■ **Task brief**
Search the records for the string "your", then copy each line that has it.

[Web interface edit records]
—————

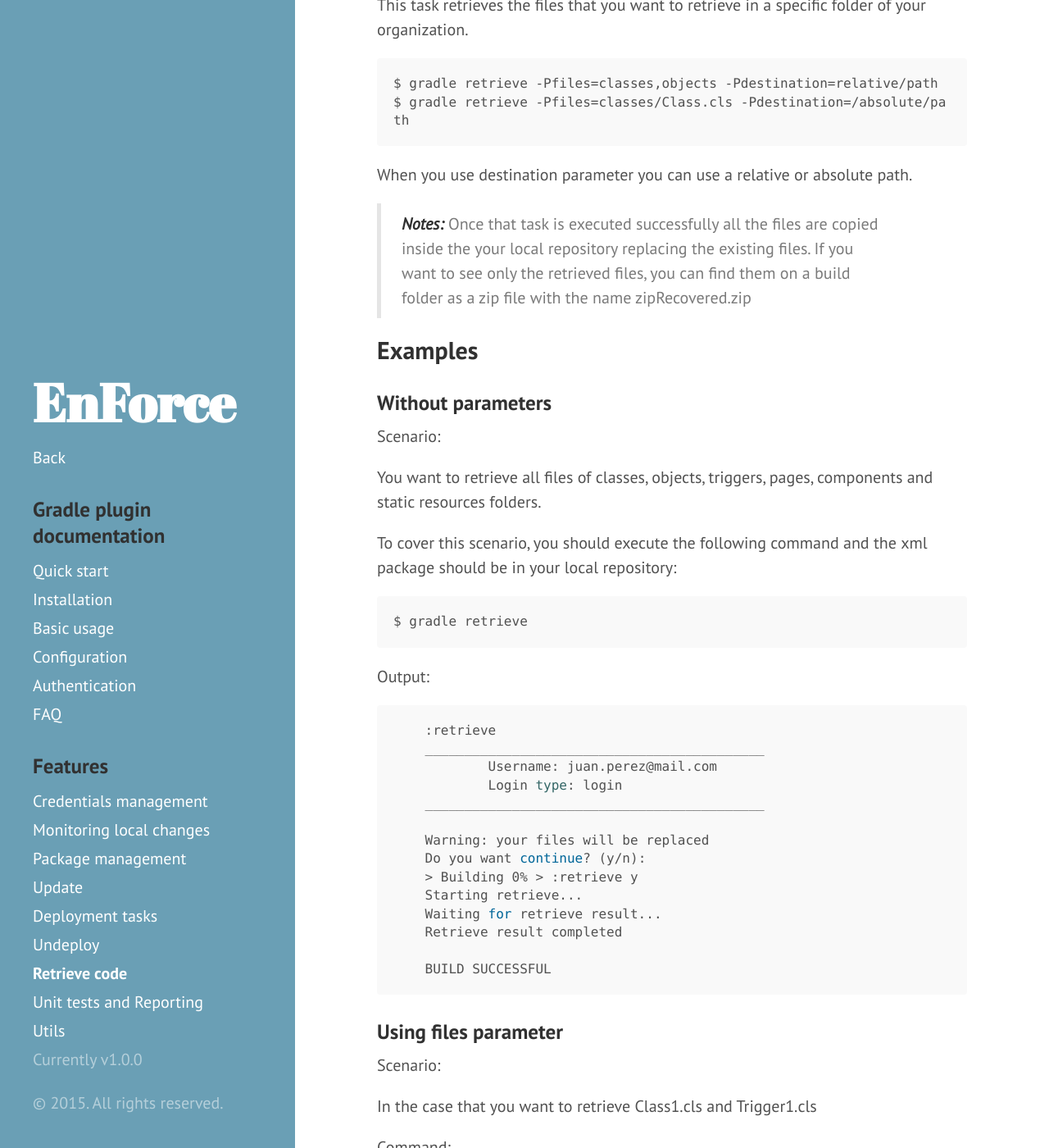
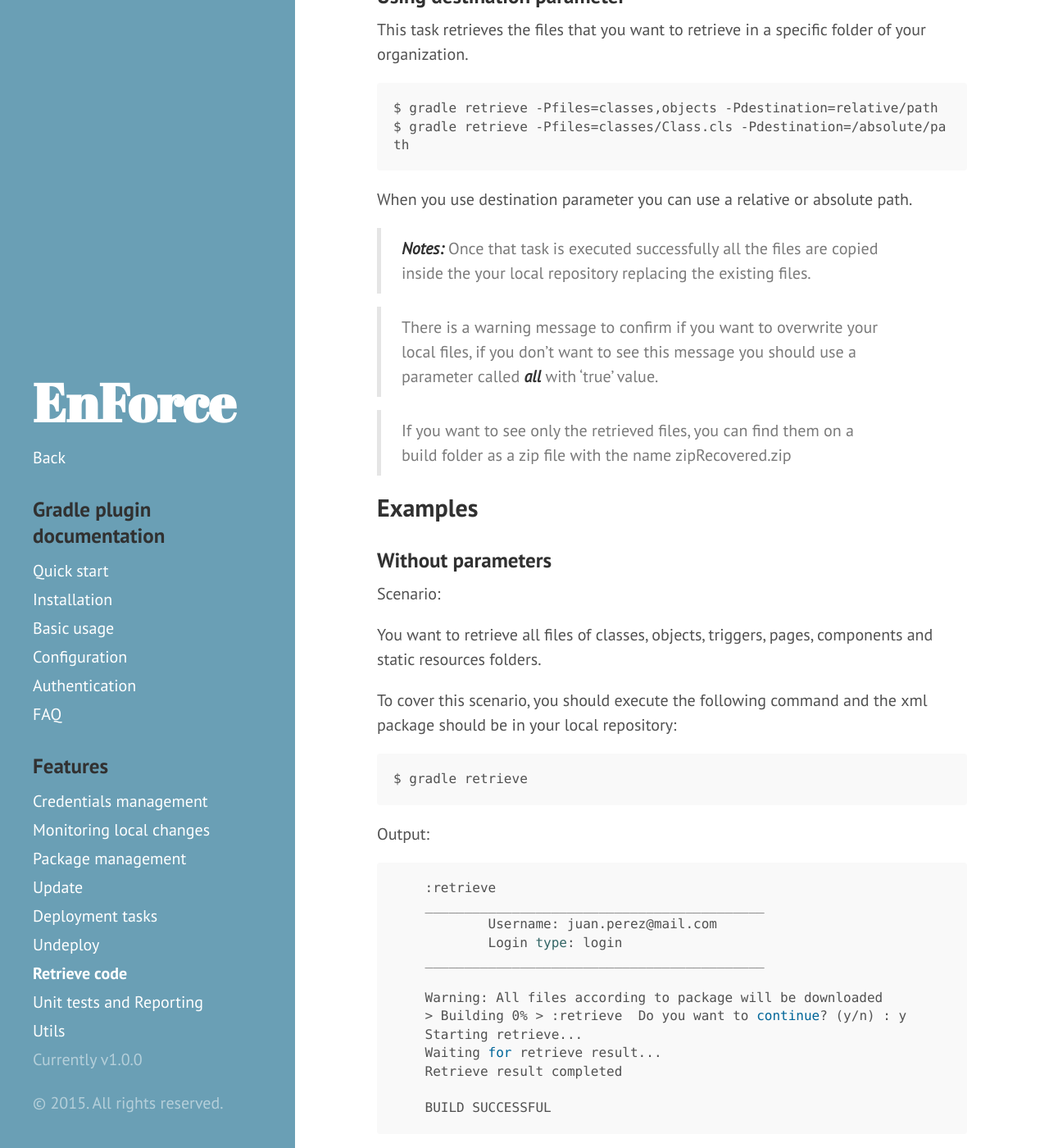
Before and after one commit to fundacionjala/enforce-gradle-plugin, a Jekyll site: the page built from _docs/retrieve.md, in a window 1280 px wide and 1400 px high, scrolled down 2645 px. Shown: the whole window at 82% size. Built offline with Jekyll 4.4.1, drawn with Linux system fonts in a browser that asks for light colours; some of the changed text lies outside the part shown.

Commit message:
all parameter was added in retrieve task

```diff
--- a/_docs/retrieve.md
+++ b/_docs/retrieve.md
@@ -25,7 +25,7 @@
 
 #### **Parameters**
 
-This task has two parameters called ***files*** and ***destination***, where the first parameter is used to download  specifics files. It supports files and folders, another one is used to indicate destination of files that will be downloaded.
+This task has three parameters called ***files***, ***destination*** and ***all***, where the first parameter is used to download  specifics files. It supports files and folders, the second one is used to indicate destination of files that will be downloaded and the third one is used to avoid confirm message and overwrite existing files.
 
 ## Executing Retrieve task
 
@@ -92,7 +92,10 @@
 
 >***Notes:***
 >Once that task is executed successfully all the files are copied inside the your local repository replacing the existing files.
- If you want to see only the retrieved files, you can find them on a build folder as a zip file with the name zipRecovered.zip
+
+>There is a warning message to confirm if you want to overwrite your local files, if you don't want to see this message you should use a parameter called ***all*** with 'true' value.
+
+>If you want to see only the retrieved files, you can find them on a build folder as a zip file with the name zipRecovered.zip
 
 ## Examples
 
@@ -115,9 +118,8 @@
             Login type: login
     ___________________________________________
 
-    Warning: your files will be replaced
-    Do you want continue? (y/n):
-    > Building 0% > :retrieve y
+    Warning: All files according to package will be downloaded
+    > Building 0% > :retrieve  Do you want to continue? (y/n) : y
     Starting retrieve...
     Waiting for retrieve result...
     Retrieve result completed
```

—————

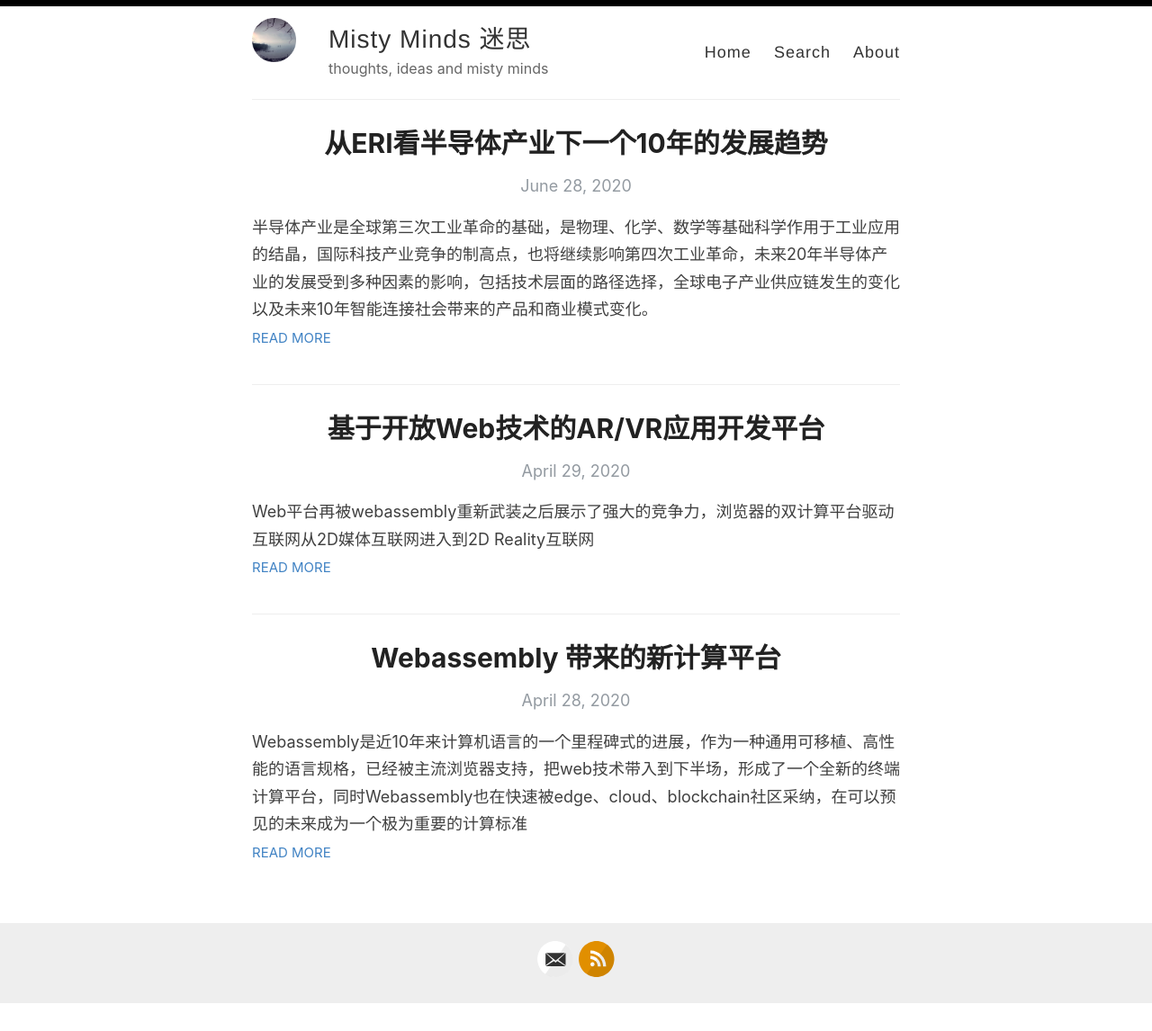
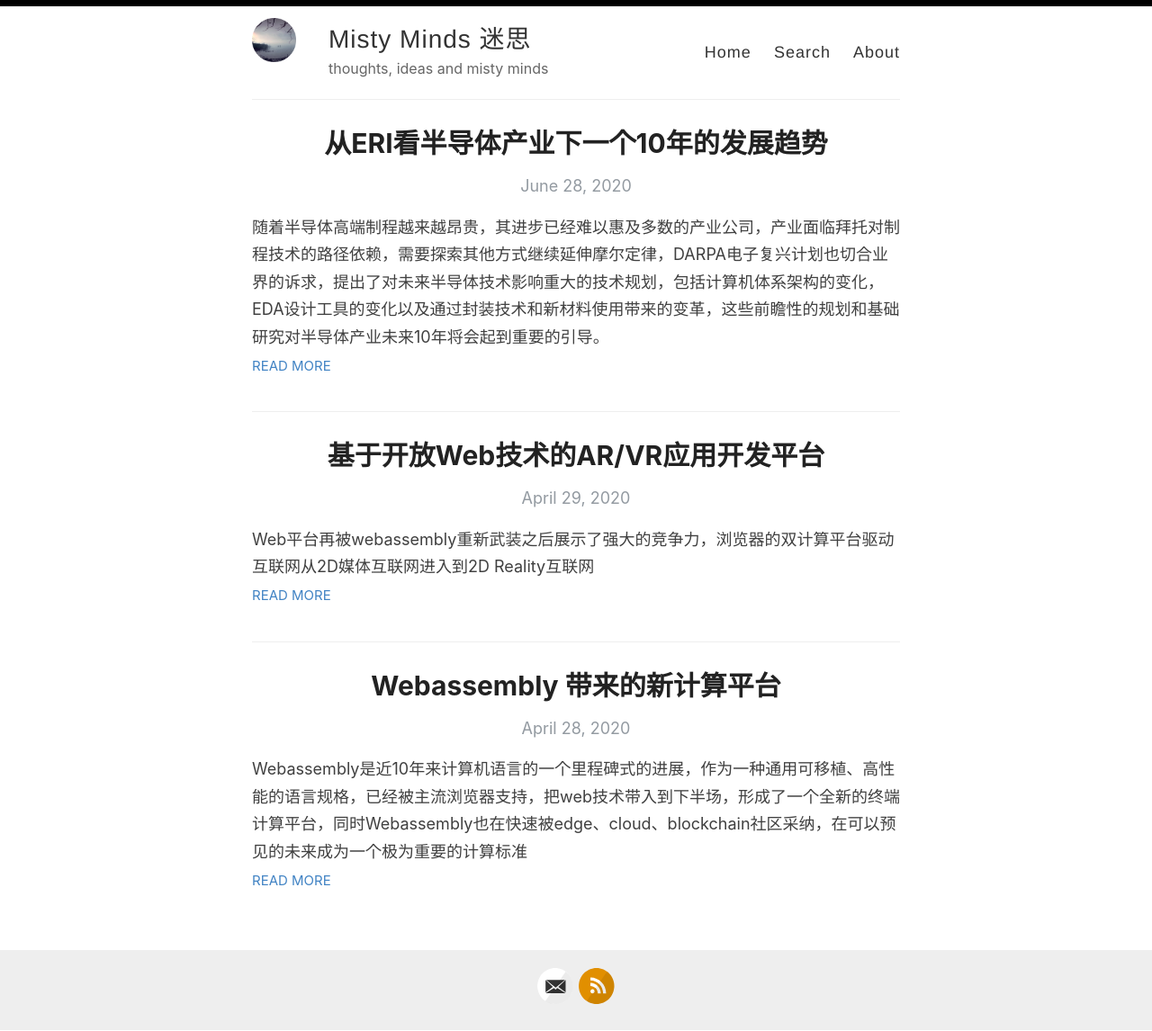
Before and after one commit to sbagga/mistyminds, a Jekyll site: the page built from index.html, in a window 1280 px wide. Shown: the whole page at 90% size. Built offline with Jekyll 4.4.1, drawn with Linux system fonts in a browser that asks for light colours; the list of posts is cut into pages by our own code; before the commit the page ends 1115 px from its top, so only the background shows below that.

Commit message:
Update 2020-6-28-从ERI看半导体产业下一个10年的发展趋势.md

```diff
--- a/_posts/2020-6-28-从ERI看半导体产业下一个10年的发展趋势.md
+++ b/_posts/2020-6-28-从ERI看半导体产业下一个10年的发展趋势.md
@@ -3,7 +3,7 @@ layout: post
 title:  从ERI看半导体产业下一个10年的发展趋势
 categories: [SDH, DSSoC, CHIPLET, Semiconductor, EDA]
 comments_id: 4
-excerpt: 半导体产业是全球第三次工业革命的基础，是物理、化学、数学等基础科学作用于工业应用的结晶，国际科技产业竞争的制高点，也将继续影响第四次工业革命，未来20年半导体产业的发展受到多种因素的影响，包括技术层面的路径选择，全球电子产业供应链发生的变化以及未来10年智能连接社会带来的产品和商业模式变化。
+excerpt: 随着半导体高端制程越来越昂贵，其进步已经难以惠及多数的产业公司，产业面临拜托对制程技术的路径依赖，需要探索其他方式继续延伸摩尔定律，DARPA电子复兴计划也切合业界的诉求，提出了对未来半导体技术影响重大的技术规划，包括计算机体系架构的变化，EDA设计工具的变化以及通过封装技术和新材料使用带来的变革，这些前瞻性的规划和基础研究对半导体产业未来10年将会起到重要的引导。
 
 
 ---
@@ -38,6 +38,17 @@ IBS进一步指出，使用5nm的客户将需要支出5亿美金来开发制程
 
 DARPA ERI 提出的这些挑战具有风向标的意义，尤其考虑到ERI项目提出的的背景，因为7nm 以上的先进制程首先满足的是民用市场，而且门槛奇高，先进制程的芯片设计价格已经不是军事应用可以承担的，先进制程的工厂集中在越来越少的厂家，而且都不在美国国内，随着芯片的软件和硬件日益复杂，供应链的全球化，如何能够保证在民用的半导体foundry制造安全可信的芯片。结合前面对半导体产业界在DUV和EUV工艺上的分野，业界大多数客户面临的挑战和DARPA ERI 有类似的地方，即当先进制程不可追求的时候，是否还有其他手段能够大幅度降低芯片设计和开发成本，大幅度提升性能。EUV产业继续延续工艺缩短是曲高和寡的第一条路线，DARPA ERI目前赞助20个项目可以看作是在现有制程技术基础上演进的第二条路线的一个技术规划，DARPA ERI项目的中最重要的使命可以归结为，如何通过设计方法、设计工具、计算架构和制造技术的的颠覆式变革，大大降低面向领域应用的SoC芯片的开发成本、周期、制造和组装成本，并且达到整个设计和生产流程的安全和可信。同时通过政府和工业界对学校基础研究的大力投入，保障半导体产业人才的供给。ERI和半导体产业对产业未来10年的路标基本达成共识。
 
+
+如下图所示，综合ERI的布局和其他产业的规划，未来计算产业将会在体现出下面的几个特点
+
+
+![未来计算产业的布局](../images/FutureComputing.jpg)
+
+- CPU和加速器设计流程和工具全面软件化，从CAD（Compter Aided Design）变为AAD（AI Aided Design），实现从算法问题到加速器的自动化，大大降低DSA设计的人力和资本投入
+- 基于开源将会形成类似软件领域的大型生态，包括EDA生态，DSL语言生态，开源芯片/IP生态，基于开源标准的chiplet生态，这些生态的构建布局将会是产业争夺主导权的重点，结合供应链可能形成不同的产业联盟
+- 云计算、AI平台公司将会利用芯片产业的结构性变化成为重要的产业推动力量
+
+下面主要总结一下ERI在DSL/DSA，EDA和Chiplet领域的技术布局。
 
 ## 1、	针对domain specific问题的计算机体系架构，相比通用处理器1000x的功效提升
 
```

—————

■ **Result of the task**
 >Once that task is executed successfully all the files are copied inside the your local repository replacing the existing files.
+>There is a warning message to confirm if you want to overwrite your local files, if you don't want to see this message you should use a parameter called ***all*** with 'true' value.
-    Warning: your files will be replaced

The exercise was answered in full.